Originally Published 11/09/00
These days, restaurants that have innovative American cooking generally give out portions of food characterized by their tiny size. Afterwords, which seems to pursue the same innovation in American cooking, does not follow this trend.
For that matter, very little is traditional about Afterwords at Kramerbooks. The restaurant is open 24 hours on weekends and late on weeknights, bucking the trend of most D.C. restaurants that close at 10 p.m. The staff is well trained, efficient and even witty at times. And because the waiters are generally young, college students don’t get sent to the worst table in the establishment.
We started out at Afterwords with a fairly standard collection of appetizers. The Crostini is bursting with the flavor of the basil and chopped tomatoes that top the crusty bread. It was not salty, in the manner that many restaurants mar this Italian favorite, and it wasn’t burnt. It was perhaps a bit too moist, lending the Crostini to comparisons with the less popular Panaznella, but otherwise a good appetizer. Nachos come in a gargantuan proportion – the $10 price tag is well worth it. A layer of tortilla chips spread over black beans, topped with melted cheese, sliced jalape?os, guacamole, sour cream and a rather unique fruity salsa, the nachos really do hit the spot.

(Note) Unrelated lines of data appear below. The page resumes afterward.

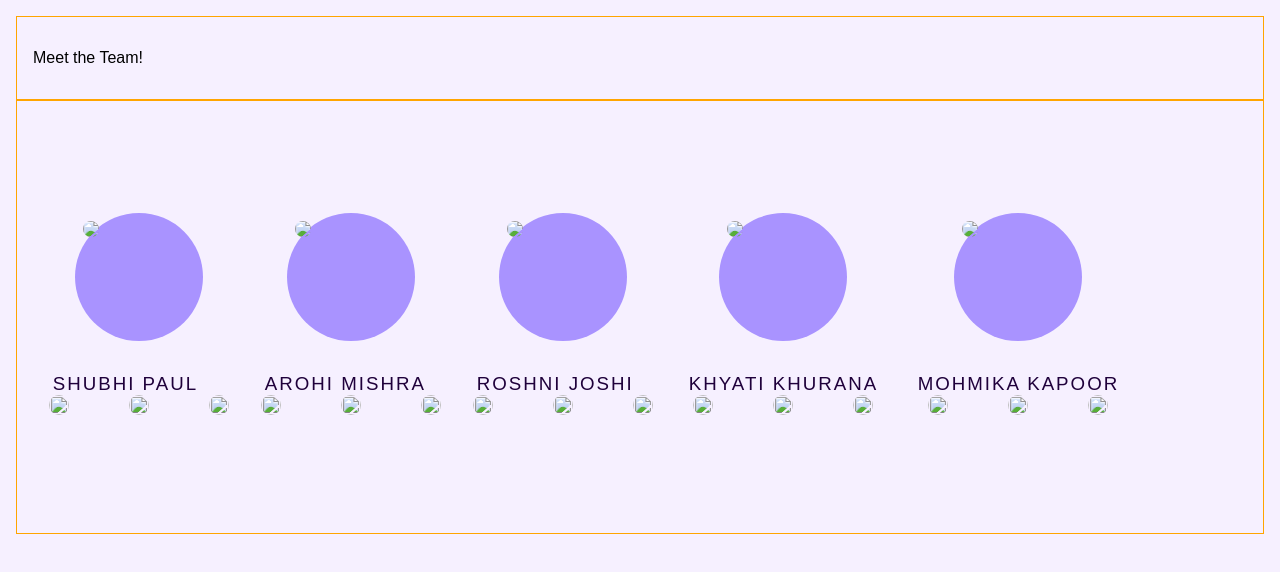
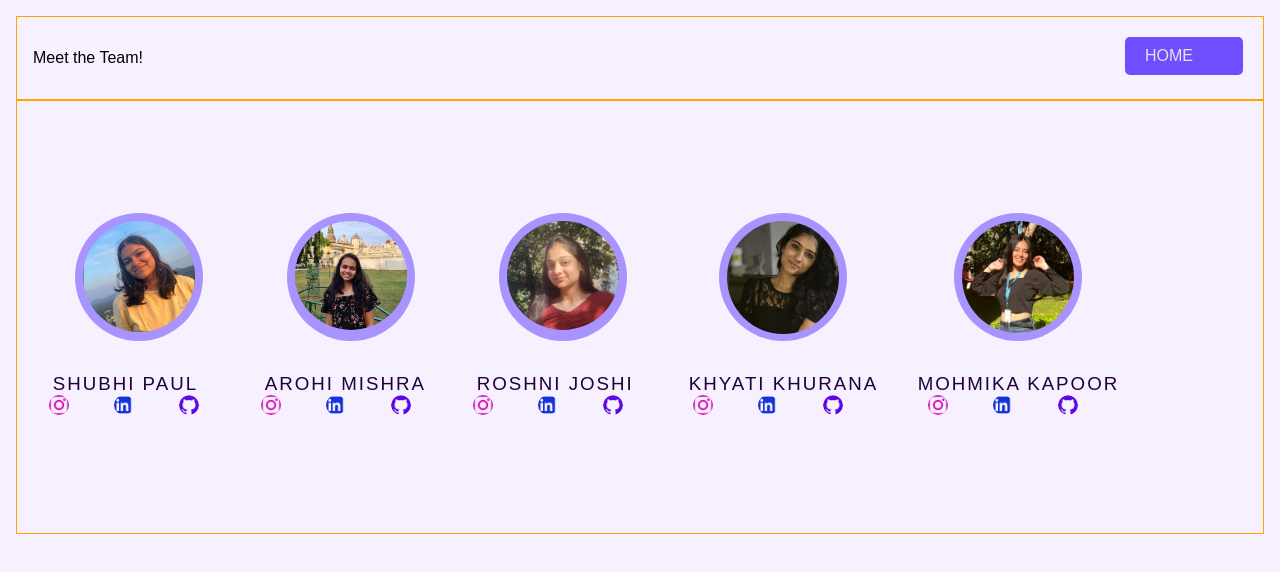
Before and after one commit to roshni226/faculty-forecast, a plain HTML site: page static/teamPage.html in a window 1280 px wide. Drawn offline with Linux system fonts and the light colour scheme.

Commit message:
feat: add TeamPage

```diff
--- a/static/teamPage.css
+++ b/static/teamPage.css
@@ -10,6 +10,7 @@ body{
 }
 .row{
     border: 1px solid orange;
+    position:relative;
     display: flex;
     flex-wrap: wrap;
     padding: 2em 1em;
@@ -86,3 +87,29 @@ h1 {
         flex: 0 0 33.33%;
     }
 }
+
+.button {
+    position: absolute;
+    top: 20px;
+    right: 20px;
+    padding: 10px 20px;
+    background-color: #704dff;
+    color: white;
+    text-decoration: none;
+    font-family: Arial, sans-serif;
+    font-size: 16px;
+    border-radius: 5px;
+    align-items: center;
+    text-underline-position:none ;
+  }
+
+  .home-button:hover {
+    background-color: #45a049;
+  }
+  a{
+    font-size: 16px;
+    color: #e4e4e4;
+    text-decoration: none;
+    font-weight: 500;
+    margin-right: 30px;
+}
--- a/static/teamPage.html
+++ b/static/teamPage.html
@@ -21,28 +21,32 @@
         <section>
             <div class="row">
                 <hl>Meet the Team!</hl>
+                <div class="button">
+                    <a href="./index.html">HOME</a>
+
+                </div>
             </div>
             <div class="row">
                 <!-- Column 1-->
                 <div class="Column">
                     <div class="card">
                        <div class="img-container">
-                        <img src="s.png"/>
+                        <img src="./assets/s.png"/>
                        </div>
                        <h3>Shubhi Paul</h3>
                        <p></p>
                        <div class="icons">
                         <a href="https://www.instagram.com/shubhi_paul/">
                             <i class="fi fi-brands-instagram"></i>
-                            <img src="instagram.png" alt="" height="20px"/>
+                            <img src="./assets/instagram.png" alt="" height="20px"/>
                         </a>
                         <a href="https://www.linkedin.com/in/shubhi-paul/">
                             <i class="fi fi-brands-linkedin"></i>
-                            <img src="linkedin.png" alt="" height="20px"/>
+                            <img src="./assets/linkedin.png" alt="" height="20px"/>
                         </a>
                         <a href="#">
                             <i class="fi fi-brands-github"></i>
-                            <img src="github.png" alt="" height="20px"/>
+                            <img src="./assets/github.png" alt="" height="20px"/>
                         </a>
                        </div>
                     </div>
@@ -51,22 +55,22 @@
                 <div class="Column">
                     <div class="card">
                        <div class="img-container">
-                        <img src="a1.png"/>
+                        <img src="./assets/a1.png"/>
                        </div>
                        <h3>Arohi Mishra</h3>
                        <p></p>
                        <div class="icons">
                         <a href="https://www.instagram.com/arohi._.mishra/">
                             <i class="fi fi-brands-instagram"></i>
-                            <img src="instagram.png" alt="" height="20px"/>
+                            <img src="./assets/instagram.png" alt="" height="20px"/>
                         </a>
                         <a href="https://www.linkedin.com/in/arohi-mishra-75ba8326b/ ">
                             <i class="fi fi-brands-linkedin"></i>
-                            <img src="linkedin.png" alt="" height="20px"/>
+                            <img src="./assets/linkedin.png" alt="" height="20px"/>
                         </a>
                         <a href="https://github.com/Arohi1208">
                             <i class="fi fi-brands-github"></i>
-                            <img src="github.png" alt="" height="20px"/>
+                            <img src="./assets/github.png" alt="" height="20px"/>
                         </a>
                        </div>
                     </div>
@@ -75,22 +79,22 @@
                 <div class="Column">
                     <div class="card">
                        <div class="img-container">
-                        <img src="rosh.png"/>
+                        <img src="./assets/rosh.png"/>
                        </div>
                        <h3>Roshni Joshi</h3>
                        <p></p>
                        <div class="icons">
                         <a href="https://www.instagram.com/roshni_022/">
                             <i class="fi fi-brands-instagram"></i>
-                            <img src="instagram.png" alt="" height="20px"/>
+                            <img src="./assets/instagram.png" alt="" height="20px"/>
                         </a>
                         <a href="https://www.linkedin.com/in/roshni-joshi-156a8226b/">
                             <i class="fi fi-brands-linkedin"></i>
-                            <img src="linkedin.png" alt="" height="20px"/>
+                            <img src="./assets/linkedin.png" alt="" height="20px"/>
                         </a>
                         <a href="https://github.com/roshni226">
                             <i class="fi fi-brands-github"></i>
-                            <img src="github.png" alt="" height="20px"/>
+                            <img src="./assets/github.png" alt="" height="20px"/>
                         </a>
                        </div>
                     </div>
@@ -99,22 +103,22 @@
                 <div class="Column">
                     <div class="card">
                        <div class="img-container">
-                        <img src="khy1.png"/>
+                        <img src="./assets/khy1.png"/>
                        </div>
                        <h3>Khyati khurana</h3>
                        <p></p>
                        <div class="icons">
                         <a href="https://www.instagram.com/khyati_khurana06/">
                             <i class="fi fi-brands-instagram"></i>
-                            <img src="instagram.png" alt="" height="20px"/>
+                            <img src="./assets/instagram.png" alt="" height="20px"/>
                         </a>
                         <a href="https://www.linkedin.com/in/khyati-khurana-342119227/ ">
                             <i class="fi fi-brands-linkedin"></i>
-                            <img src="linkedin.png" alt="" height="20px"/>
+                            <img src="./assets/linkedin.png" alt="" height="20px"/>
                         </a>
                         <a href="https://github.com/Khyatikhurana">
                             <i class="fi fi-brands-github"></i>
-                            <img src="github.png" alt="" height="20px"/>
+                            <img src="./assets/github.png" alt="" height="20px"/>
                         </a>
                        </div>
                     </div>
@@ -123,22 +127,22 @@
                 <div class="Column">
                     <div class="card">
                        <div class="img-container">
-                        <img src="momo.png"/>
+                        <img src="./assets/momo.png"/>
                        </div>
                        <h3>Mohmika kapoor</h3>
                        <p></p>
                        <div class="icons">
                         <a href="https://www.instagram.com/mohmika.kapoor/">
                             <i class="fi fi-brands-instagram"></i>
-                            <img src="instagram.png" alt="" height="20px"/>
+                            <img src="./assets/instagram.png" alt="" height="20px"/>
                         </a>
                         <a href="https://www.linkedin.com/in/mohmikakapoor/">
                             <i class="fi fi-brands-linkedin"></i>
-                            <img src="linkedin.png" alt="" height="20px"/>
+                            <img src="./assets/linkedin.png" alt="" height="20px"/>
                         </a>
                         <a href="https://github.com/MohmikaK/">
                             <i class="fi fi-brands-github"></i>
-                            <img src="github.png" alt="" height="20px"/>
+                            <img src="./assets/github.png" alt="" height="20px"/>
                         </a>
                        </div>
                     </div>
```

The only unfortunate thing about Afterwords’ innovations is that they are not adequately reflected on the menu. Orders may not be the same as the menu describes. The Pizza Oaxaca is a tortilla wrap of sorts that seems to be a new take on a quesadilla. Topped with a mix of vegetables and a strong hint of cilantro, it is worth trying, but clearly not meant to be eaten as a pizza.
The same applies to the vegetarian chili. Expecting a warm, thick stew of vegetables and beans. Instead, we were served a vegetable soup. The combination of celery, carrots, potatoes and cheese in a spicy broth is delicious, no doubt. The chips and hot sauce served along side of it are a nice addition, too. It was a pleasant surprise, but a surprise nevertheless.
The same goes even for the chicken sandwich, which is buttered bread piled so high with cheese, chicken breasts, roasted red peppers and other toppings that it is rendered uneatable as a sandwich. Instead, it makes a wonderful meal eaten with a knife and fork, with a nice garnish of fresh fruit and the seemingly ubiquitous corn chips. Again good, but not quite expected.
Deserts are Afterwords’ forte. Anybody who orders the cherry pie alone is not likely to enjoy it nearly as much as someone who orders it a la mode with cinnamon ice cream. The rare flavor of cinnamon ice cream, warming and cool at the same time, makes this cherry pie the ultimate comfort food. The key lime pie is also good – it is tart and unpretentious, lacking the green food coloring that many desert chefs mangle it with.
Afterwords has a nice atmosphere, and for the food you get, a good deal. Rarely can you get such a huge meal for less than fifteen dollars a person – my party of five ended up paying just over sixty for the whole meal, drinks not included. Afterwords does serve a wide range of beers and wines, as well as a long menu of spirits from its bar, something that may be worth investigating in the future.
Afterwords at Kramerbooks is located at 1517 Connecticut Ave. near the Dupont Circle Metro Station. Reservations are not required.